> _WORK ITEM_
Out of the listing below, copy every line that carries the string "useNavigate".

** RECORDS SUPPLIED follows **

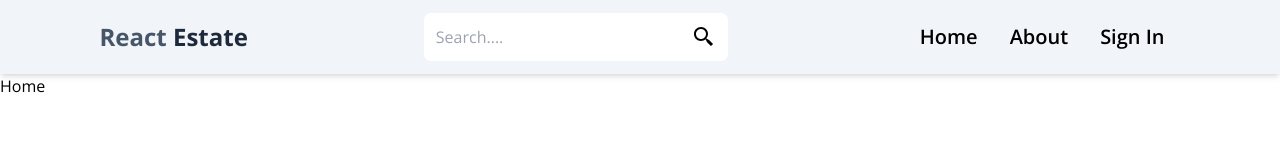
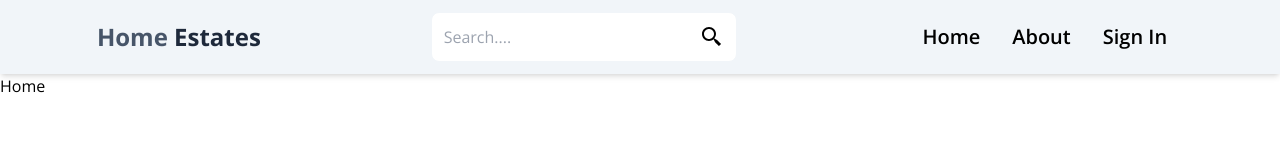
Before and after one commit to joydeep-git/react-estate_mern, a React (Vite) app in the folder client/: page / in a window 1280 px wide. Shown: the top 160 px of the page. Built offline with nearby package versions, Linux system fonts and the light colour scheme; no server answers.

Commit message:
Header and protected route

```diff
--- a/client/src/App.jsx
+++ b/client/src/App.jsx
@@ -10,6 +10,7 @@ import Profile from './Pages/Profile';
 import About from './Pages/About';
 import Error from './Pages/Error';
 import Header from './Components/Header';
+import ProtectedRoutes from './Components/ProtectedRoutes';
 
 const App = () => {
   return (
@@ -19,9 +20,11 @@ const App = () => {
         <Route path='/' element={<Home />} />
         <Route path='/sign-in' element={<SignIn />} />
         <Route path='/sign-up' element={<SignUp />} />
-        <Route path='/profile' element={<Profile />} />
         <Route path='/about' element={<About />} />
         <Route path='*' element={<Error />} />
+        <Route element={<ProtectedRoutes />}>
+          <Route path='/profile' element={<Profile />} />
+        </Route>
       </Routes>
     </Router>
   )
--- a/client/src/Components/Header.jsx
+++ b/client/src/Components/Header.jsx
@@ -2,18 +2,23 @@ import React from 'react';
 
 import { Link } from "react-router-dom";
 
+import { useSelector } from "react-redux";
+
 import { BiSearchAlt2 } from "react-icons/bi";
 
 const Header = () => {
+
+    const { currentUser } = useSelector(state => state.user);
+
     return (
         <div className='bg-slate-100 shadow-md sticky transition duration-300'>
 
             <div className='flex w-full m-auto flex-row items-center justify-around p-3'>
 
                 <Link to='/' className='hover:underline flex flex-wrap text-base md:text-2xl font-bold w-fit text-center'>
-                    <span className='text-slate-600'>React</span>
+                    <span className='text-slate-600'>Home</span>
                     &nbsp;
-                    <span className='text-slate-800'>Estate</span>
+                    <span className='text-slate-800'>Estates</span>
                 </Link>
 
                 <form className='flex flex-row transition duration-300 bg-white p-1 rounded-lg items-center justify-center gap-1 md:gap-4 md:p-3 border border-slate-100 hover:border-black hover:cursor-pointer '>
@@ -33,8 +38,15 @@ const Header = () => {
                         About
                     </Link>
 
-                    <Link to='/sign-in' className='hover:underline transition duration-300 cursor-pointer inline hover:text-green-600 mx-4 text-center'>
-                        Sign In
+                    <Link to="/profile">
+                        {
+                            currentUser
+                                ? <img src={currentUser.rest.avatar} alt="Profile"
+                                    className='rounded-full overflow-hidden object-cover h-7 w-7 md:h-9 md:w-9 mx-4' />
+                                : <li className='hover:underline transition duration-300 cursor-pointer inline hover:text-green-600 mx-4 text-center'>
+                                    Sign In
+                                </li>
+                        }
                     </Link>
                 </ul>
 
--- /dev/null
+++ b/client/src/Components/ProtectedRoutes.jsx
@@ -0,0 +1,10 @@
+import { useSelector } from "react-redux";
+import { Outlet, Navigate } from "react-router-dom";
+
+const ProtectedRoutes = () => {
+
+    const { currentUser } = useSelector(state => state.user);
+    return currentUser ? <Outlet /> : <Navigate to={'/sign-in'} />
+}
+
+export default ProtectedRoutes;
--- a/client/src/Pages/Error.jsx
+++ b/client/src/Pages/Error.jsx
@@ -1,9 +1,27 @@
-import React from 'react'
+import React, { useEffect } from 'react';
+
+import { useNavigate } from 'react-router-dom';
 
 const Error = () => {
+
+  const navigate = useNavigate();
+
+  useEffect(() => {
+    setTimeout(() => {
+      navigate('/');
+    }, 1500);
+  }, []);
+
   return (
-    <div>Error</div>
-  )
+    <div className='flex flex-col items-center justify-center w-full h-full text-center'>
+      <img src="https://thumbs.dreamstime.com/b/website-page-not-found-error-robot-character-magnifying-glass-hand-site-crash-technical-work-web-design-template-249894503.jpg" alt="Error Image" className="mb-4 " />
+
+      <h1 className="text-4xl font-bold mb-2">Oh! No!</h1>
+      <p className="text-lg mb-4">WRONG URL!</p>
+
+      <p className=" font-bold mb-8 text-xl">Redirecting to the HOMEPAGE...</p>
+      </div>
+      )
 }
 
-export default Error
+      export default Error;
--- a/client/src/Pages/SignUp.jsx
+++ b/client/src/Pages/SignUp.jsx
@@ -2,10 +2,18 @@ import React, { useState } from "react";
 
 import { Link, useNavigate } from "react-router-dom";
 import GoogleAuth from "../Components/GoogleAuth";
+import { useSelector } from "react-redux";
 
 const SignUp = () => {
 
     const navigate = useNavigate();
+
+    const { user } = useSelector(state => state.user);
+
+    if (user) {
+        navigate('/');
+        return;
+    };
 
     const [formData, setFormData] = useState({
         username: "",
```
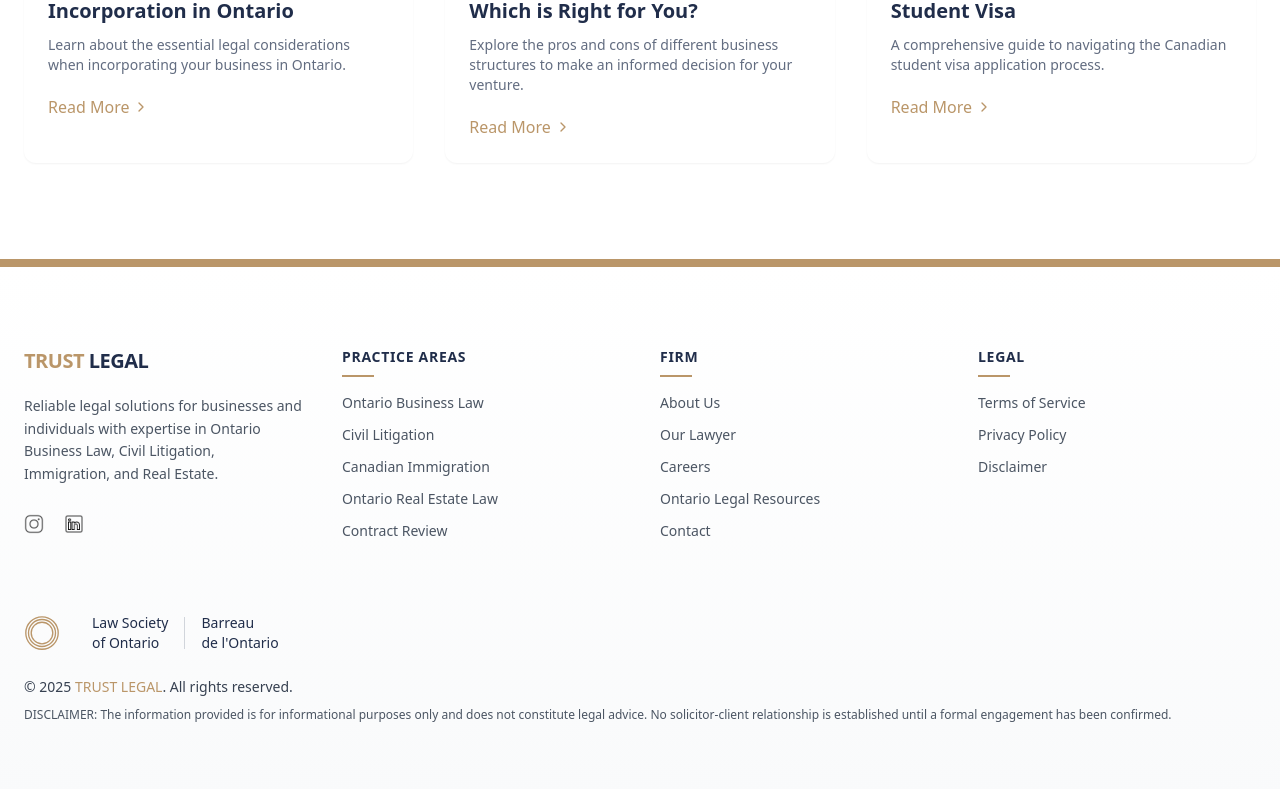
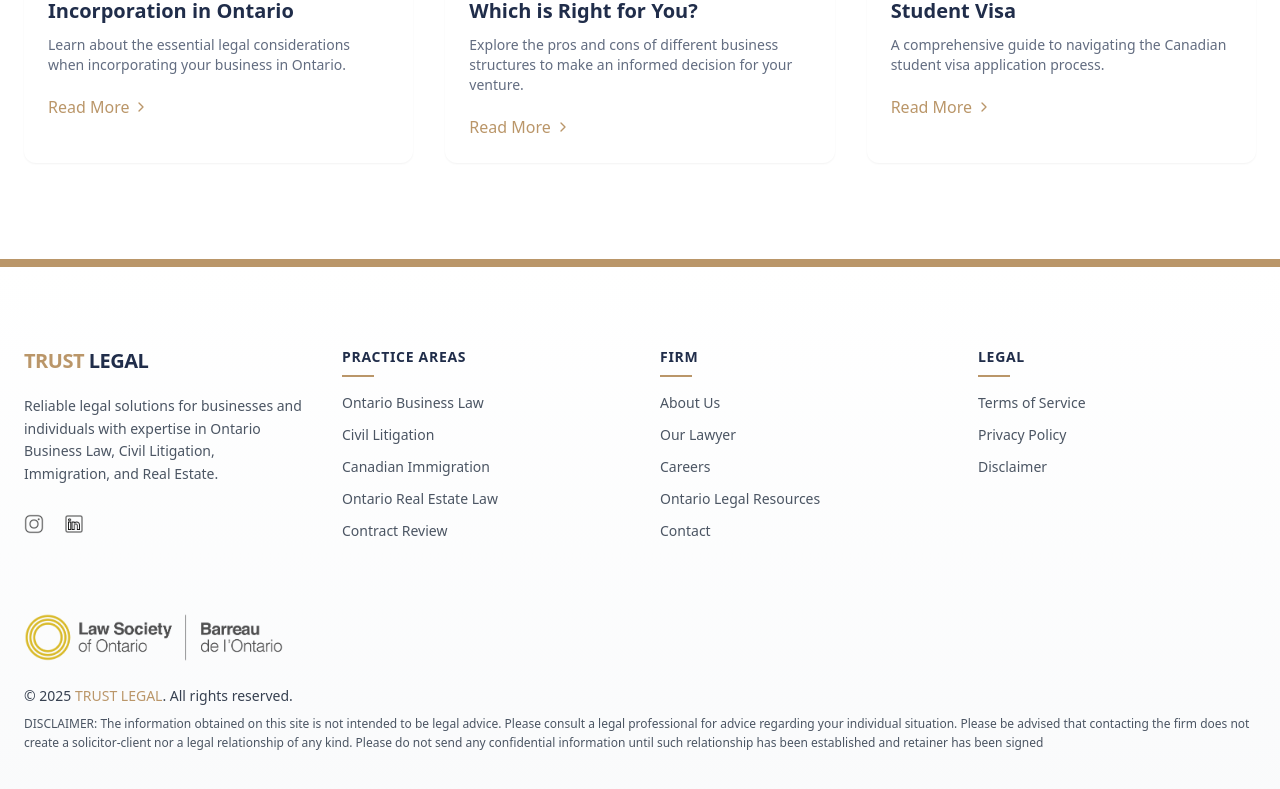
Before and after one commit to learnershakil/trust-legal, a Next.js app: page / in a window 1280 px wide. Shown: the part 5353-6142 px from the top of the page. Built offline with nearby package versions, Linux system fonts and the light colour scheme.

Commit message:
update footer!!

```diff
--- a/components/Home/footer.tsx
+++ b/components/Home/footer.tsx
@@ -1,9 +1,10 @@
 import Link from "next/link";
 import Image from "next/image";
 import x from "@/public/x.png";
-import Facebook from "@/public/facebook.png";
+// import Facebook from "@/public/facebook.png";
 import Instagram from "@/public/instagram.png";
 import Linkedin from "@/public/linkedin.png";
+import LawSociety from "./../../public/Law-Society.svg";
 
 export default function Footer() {
   return (
@@ -101,22 +102,12 @@
           <div className="flex flex-col gap-6">
             {/* Law Society Badge */}
             <div className="flex items-center">
-              <svg viewBox="0 0 40 40" className="w-9 h-9 text-[#ba9669]">
-                <circle cx="20" cy="20" r="18" fill="none" stroke="currentColor" strokeWidth="1.5" />
-                <circle cx="20" cy="20" r="15" fill="none" stroke="currentColor" strokeWidth="1.5" />
-                <circle cx="20" cy="20" r="12" fill="none" stroke="currentColor" strokeWidth="1.5" />
-              </svg>
-              <div className="border-l border-gray-300 pl-4 ml-4 flex items-center">
-                <div className="text-sm font-medium text-[#202d4a]">
-                  <div>Law Society</div>
-                  <div>of Ontario</div>
-                </div>
-                <div className="mx-4 h-8 w-px bg-gray-300"></div>
-                <div className="text-sm font-medium text-[#202d4a]">
-                  <div>Barreau</div>
-                  <div>de l&apos;Ontario</div>
-                </div>
-              </div>
+              <Image
+                src="/Law-Society.png"
+                alt="Law Society of Ontario"
+                width={260}
+                height={260}
+              />
             </div>
 
             {/* Copyright and Disclaimer */}
@@ -125,8 +116,9 @@
                 &copy; {new Date().getFullYear()} <span className="font-medium text-[#ba9669]">TRUST LEGAL</span>. All rights reserved.
               </p>
               <p className="text-xs leading-relaxed text-gray-600">
-                DISCLAIMER: The information provided is for informational purposes only and does not constitute legal advice.
-                No solicitor-client relationship is established until a formal engagement has been confirmed.
+                DISCLAIMER: The information obtained on this site is not intended to be legal advice.
+                Please consult a legal professional for advice regarding your individual situation.
+                Please be advised that contacting the firm does not create a solicitor-client nor a legal relationship of any kind. Please do not send any confidential information until such relationship has been established and retainer has been signed
               </p>
             </div>
           </div>
```
Also changed, not shown: public/Law-Society.png (added).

** End of RECORDS SUPPLIED **

> _FINAL ANSWER_
+import { useNavigate } from 'react-router-dom';
+  const navigate = useNavigate();
 import { Link, useNavigate } from "react-router-dom";
     const navigate = useNavigate();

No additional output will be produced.